Collected data

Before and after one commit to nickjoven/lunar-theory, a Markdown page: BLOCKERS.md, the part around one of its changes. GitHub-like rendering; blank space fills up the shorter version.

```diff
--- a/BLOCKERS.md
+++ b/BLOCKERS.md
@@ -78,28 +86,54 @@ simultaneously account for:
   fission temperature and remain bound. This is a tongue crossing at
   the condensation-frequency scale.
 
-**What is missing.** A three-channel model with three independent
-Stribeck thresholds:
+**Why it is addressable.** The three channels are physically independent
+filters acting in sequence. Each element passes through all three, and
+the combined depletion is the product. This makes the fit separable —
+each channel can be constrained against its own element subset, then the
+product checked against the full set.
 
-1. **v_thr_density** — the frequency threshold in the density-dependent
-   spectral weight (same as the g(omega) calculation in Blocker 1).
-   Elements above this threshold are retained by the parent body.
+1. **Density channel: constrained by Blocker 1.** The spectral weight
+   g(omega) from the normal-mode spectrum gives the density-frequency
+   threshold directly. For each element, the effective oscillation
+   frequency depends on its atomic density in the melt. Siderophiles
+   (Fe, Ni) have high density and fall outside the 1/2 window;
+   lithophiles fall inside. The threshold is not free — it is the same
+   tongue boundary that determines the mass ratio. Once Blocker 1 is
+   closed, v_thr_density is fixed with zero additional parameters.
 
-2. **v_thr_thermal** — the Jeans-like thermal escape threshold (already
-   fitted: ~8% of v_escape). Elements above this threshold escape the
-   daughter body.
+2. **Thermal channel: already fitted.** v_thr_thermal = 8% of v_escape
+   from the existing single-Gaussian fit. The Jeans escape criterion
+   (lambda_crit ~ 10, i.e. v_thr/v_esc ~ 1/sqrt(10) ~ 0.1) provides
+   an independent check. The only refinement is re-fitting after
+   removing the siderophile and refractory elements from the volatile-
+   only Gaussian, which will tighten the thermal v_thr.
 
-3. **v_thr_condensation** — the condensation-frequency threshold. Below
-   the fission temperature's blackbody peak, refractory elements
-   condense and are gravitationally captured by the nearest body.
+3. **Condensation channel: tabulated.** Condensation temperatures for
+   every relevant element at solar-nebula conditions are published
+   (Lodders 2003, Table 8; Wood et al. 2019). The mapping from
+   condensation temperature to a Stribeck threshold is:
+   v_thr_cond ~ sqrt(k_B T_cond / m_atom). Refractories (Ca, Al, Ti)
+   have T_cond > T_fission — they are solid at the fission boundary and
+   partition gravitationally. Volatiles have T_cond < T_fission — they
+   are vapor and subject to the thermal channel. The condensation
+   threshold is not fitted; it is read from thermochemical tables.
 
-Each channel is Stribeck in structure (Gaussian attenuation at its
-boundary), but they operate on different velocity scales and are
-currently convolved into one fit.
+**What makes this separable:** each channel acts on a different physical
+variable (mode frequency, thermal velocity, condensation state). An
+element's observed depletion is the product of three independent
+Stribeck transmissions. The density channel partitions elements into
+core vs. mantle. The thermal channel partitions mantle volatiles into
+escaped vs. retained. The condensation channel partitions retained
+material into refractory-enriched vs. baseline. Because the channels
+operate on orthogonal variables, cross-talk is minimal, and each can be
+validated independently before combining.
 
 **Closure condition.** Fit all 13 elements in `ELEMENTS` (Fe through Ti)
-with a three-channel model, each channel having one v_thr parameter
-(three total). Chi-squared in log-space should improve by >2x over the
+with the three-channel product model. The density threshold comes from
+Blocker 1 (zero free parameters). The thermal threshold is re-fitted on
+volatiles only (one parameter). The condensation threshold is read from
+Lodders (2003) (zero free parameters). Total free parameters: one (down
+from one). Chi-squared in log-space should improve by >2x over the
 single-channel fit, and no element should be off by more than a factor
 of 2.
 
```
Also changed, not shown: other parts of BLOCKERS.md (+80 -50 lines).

> PROBLEM
Please reproduce every line shown above, exactly as written.

> RESULT OF THIS TASK
Before and after one commit to nickjoven/lunar-theory, a Markdown page: BLOCKERS.md, the part around one of its changes. GitHub-like rendering; blank space fills up the shorter version.

```diff
--- a/BLOCKERS.md
+++ b/BLOCKERS.md
@@ -78,28 +86,54 @@ simultaneously account for:
   fission temperature and remain bound. This is a tongue crossing at
   the condensation-frequency scale.
 
-**What is missing.** A three-channel model with three independent
-Stribeck thresholds:
+**Why it is addressable.** The three channels are physically independent
+filters acting in sequence. Each element passes through all three, and
+the combined depletion is the product. This makes the fit separable —
+each channel can be constrained against its own element subset, then the
+product checked against the full set.
 
-1. **v_thr_density** — the frequency threshold in the density-dependent
-   spectral weight (same as the g(omega) calculation in Blocker 1).
-   Elements above this threshold are retained by the parent body.
+1. **Density channel: constrained by Blocker 1.** The spectral weight
+   g(omega) from the normal-mode spectrum gives the density-frequency
+   threshold directly. For each element, the effective oscillation
+   frequency depends on its atomic density in the melt. Siderophiles
+   (Fe, Ni) have high density and fall outside the 1/2 window;
+   lithophiles fall inside. The threshold is not free — it is the same
+   tongue boundary that determines the mass ratio. Once Blocker 1 is
+   closed, v_thr_density is fixed with zero additional parameters.
 
-2. **v_thr_thermal** — the Jeans-like thermal escape threshold (already
-   fitted: ~8% of v_escape). Elements above this threshold escape the
-   daughter body.
+2. **Thermal channel: already fitted.** v_thr_thermal = 8% of v_escape
+   from the existing single-Gaussian fit. The Jeans escape criterion
+   (lambda_crit ~ 10, i.e. v_thr/v_esc ~ 1/sqrt(10) ~ 0.1) provides
+   an independent check. The only refinement is re-fitting after
+   removing the siderophile and refractory elements from the volatile-
+   only Gaussian, which will tighten the thermal v_thr.
 
-3. **v_thr_condensation** — the condensation-frequency threshold. Below
-   the fission temperature's blackbody peak, refractory elements
-   condense and are gravitationally captured by the nearest body.
+3. **Condensation channel: tabulated.** Condensation temperatures for
+   every relevant element at solar-nebula conditions are published
+   (Lodders 2003, Table 8; Wood et al. 2019). The mapping from
+   condensation temperature to a Stribeck threshold is:
+   v_thr_cond ~ sqrt(k_B T_cond / m_atom). Refractories (Ca, Al, Ti)
+   have T_cond > T_fission — they are solid at the fission boundary and
+   partition gravitationally. Volatiles have T_cond < T_fission — they
+   are vapor and subject to the thermal channel. The condensation
+   threshold is not fitted; it is read from thermochemical tables.
 
-Each channel is Stribeck in structure (Gaussian attenuation at its
-boundary), but they operate on different velocity scales and are
-currently convolved into one fit.
+**What makes this separable:** each channel acts on a different physical
+variable (mode frequency, thermal velocity, condensation state). An
+element's observed depletion is the product of three independent
+Stribeck transmissions. The density channel partitions elements into
+core vs. mantle. The thermal channel partitions mantle volatiles into
+escaped vs. retained. The condensation channel partitions retained
+material into refractory-enriched vs. baseline. Because the channels
+operate on orthogonal variables, cross-talk is minimal, and each can be
+validated independently before combining.
 
 **Closure condition.** Fit all 13 elements in `ELEMENTS` (Fe through Ti)
-with a three-channel model, each channel having one v_thr parameter
-(three total). Chi-squared in log-space should improve by >2x over the
+with the three-channel product model. The density threshold comes from
+Blocker 1 (zero free parameters). The thermal threshold is re-fitted on
+volatiles only (one parameter). The condensation threshold is read from
+Lodders (2003) (zero free parameters). Total free parameters: one (down
+from one). Chi-squared in log-space should improve by >2x over the
 single-channel fit, and no element should be off by more than a factor
 of 2.
 
```
Also changed, not shown: other parts of BLOCKERS.md (+80 -50 lines).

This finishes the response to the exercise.